Total length of the examined females ranged from 8.1 to 11.6 cm, with an average of 10.2 cm. Body weight ranged from 14.5 to 47.0 g, with an average of 32.5 g. Absolute fertility of the females from the Vistula Lagoon ranged from 295 to 862 eggs, with an average of 535.5 eggs. Significant differences in absolute fertility between shorter and longer, and lighter and heavier individuals were observed (Tables 1, 2). The coefficient of variation reached markedly higher value (about 20%) in crayfish with greater length and weight as compared with the individuals with lesser length and weight.

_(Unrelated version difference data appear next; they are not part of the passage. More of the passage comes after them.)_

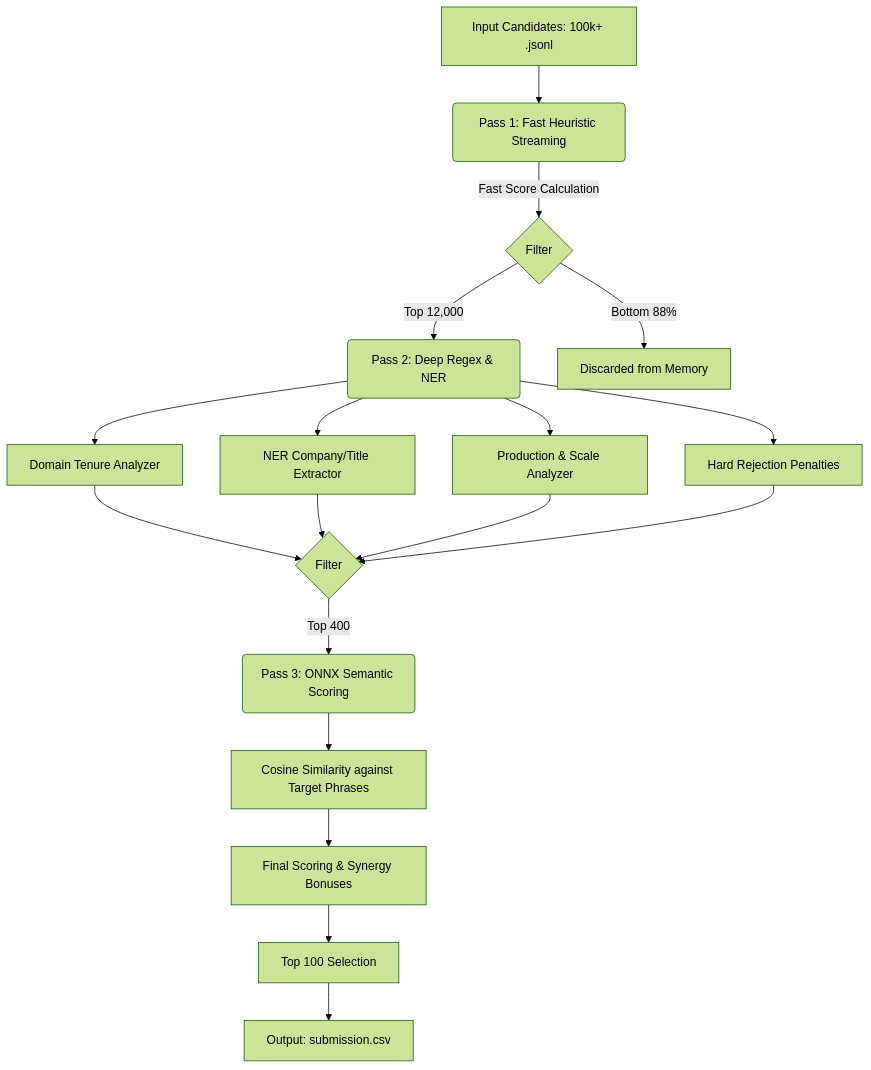
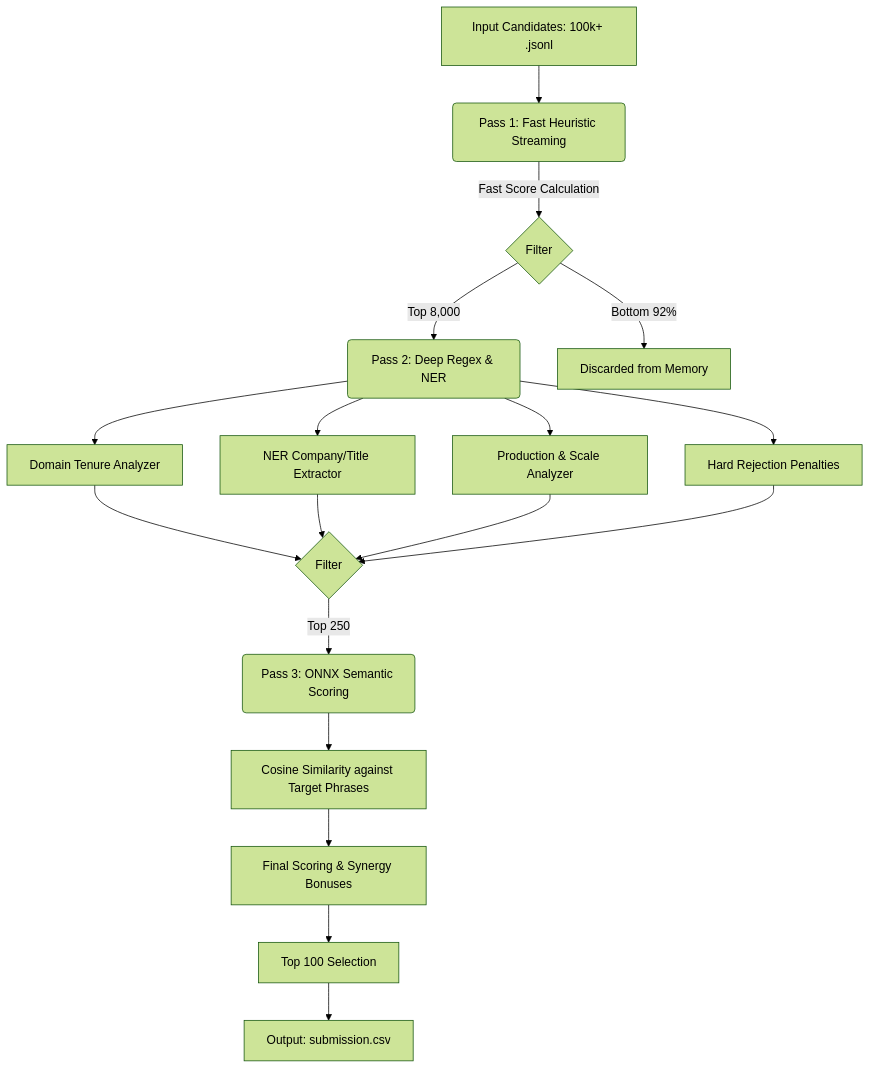
One commit to girinath01/india-runs changed the diagram in README.md. Above: the diagram before and after it, drawn with Mermaid (forest theme). The commit also changed other lines of this file, not shown here.

Commit message:
Update diagram numbers in README to match new optimized pipeline capacities

````diff
--- a/README.md
+++ b/README.md
@@ -21,19 +21,19 @@
 ```mermaid
 graph TD
     A[Input Candidates: 100k+ .jsonl] --> B(Pass 1: Fast Heuristic Streaming)
     B -->|Fast Score Calculation| C{Filter}
-    C -->|Top 12,000| D(Pass 2: Deep Regex & NER)
-    C -->|Bottom 88%| E[Discarded from Memory]
+    C -->|Top 8,000| D(Pass 2: Deep Regex & NER)
+    C -->|Bottom 92%| E[Discarded from Memory]
     
     D --> F[Domain Tenure Analyzer]
     D --> G[NER Company/Title Extractor]
     D --> H[Production & Scale Analyzer]
     D --> I[Hard Rejection Penalties]
     
     F & G & H & I --> J{Filter}
-    J -->|Top 400| K(Pass 3: ONNX Semantic Scoring)
+    J -->|Top 250| K(Pass 3: ONNX Semantic Scoring)
     K --> L[Cosine Similarity against Target Phrases]
     L --> M[Final Scoring & Synergy Bonuses]
     M --> N[Top 100 Selection]
     N --> O[Output: submission.csv]
 ```
````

Table 1

Fertility of spiny-cheek crayfish from the Vistula Lagoon across total length groups

Total length (cm)

n

Absolute fertility

Relative fertility

Range

Mean ± SD

Vzm

Range

Mean ± SD

Vzm

8.1– 9.0

5

295–388

358.0a ± 38.5

10.7

16.4–24.7

20.7a ± 3.4

16.5

9.1–10.0

11

385–599

494.3ab ± 72.91

14.8

15.9–21.6

18.7ab ± 2.0

10.7

10.1–11.0

21

366–802

557.2bc ± 115.8

20.8

10.4–21.4

16.3bc ± 3.4

20.7

11.1–12.0

10

452–862

624.0c ± 117.4

18.8

10.5–18.3

14.6c ± 2.3

16.0

a, b, cDifferences between study classes; mean values with the same letter are not significantly different, at p ≤ 0.05; absolute fecundity (F = 8.40 p = 0.001), relative fecundity (F = 6.61 p = 0.001)

Table 2

Fertility of spiny-cheek crayfish from the Vistula Lagoon across body weight groups

Body weight (g)

n

Absolute fertility

Relative fertility

Range

Mean ± SD

Vzm

Range

Mean ± SD

Vzm

10.1–20.0

3

295–388

344.3a ± 46.8

13.6

20.3–24.7

22.8a ± 2.2

9.8

20.1–30.0

13

370–599

475.5ab ± 78.7

16.5

15.9–21.6

18.6ab ± 1.9

10.4

30.1–40.0

22

366–802

557.6bc ± 112.9

20.3

10.4–21.4

16.1bc ± 3.2

20.1

40.1–50.0

9

452–862

631.8c ± 121.8

19.3

10.5–18.3

14.6c ± 2.5

16.9

a, b, cDifferences between study classes; mean values with the same letter are not significantly different, at p ≤ 0.05; absolute fecundity (F = 7.72p = 0.000), relative fecundity (F = 9.13p = 0.000)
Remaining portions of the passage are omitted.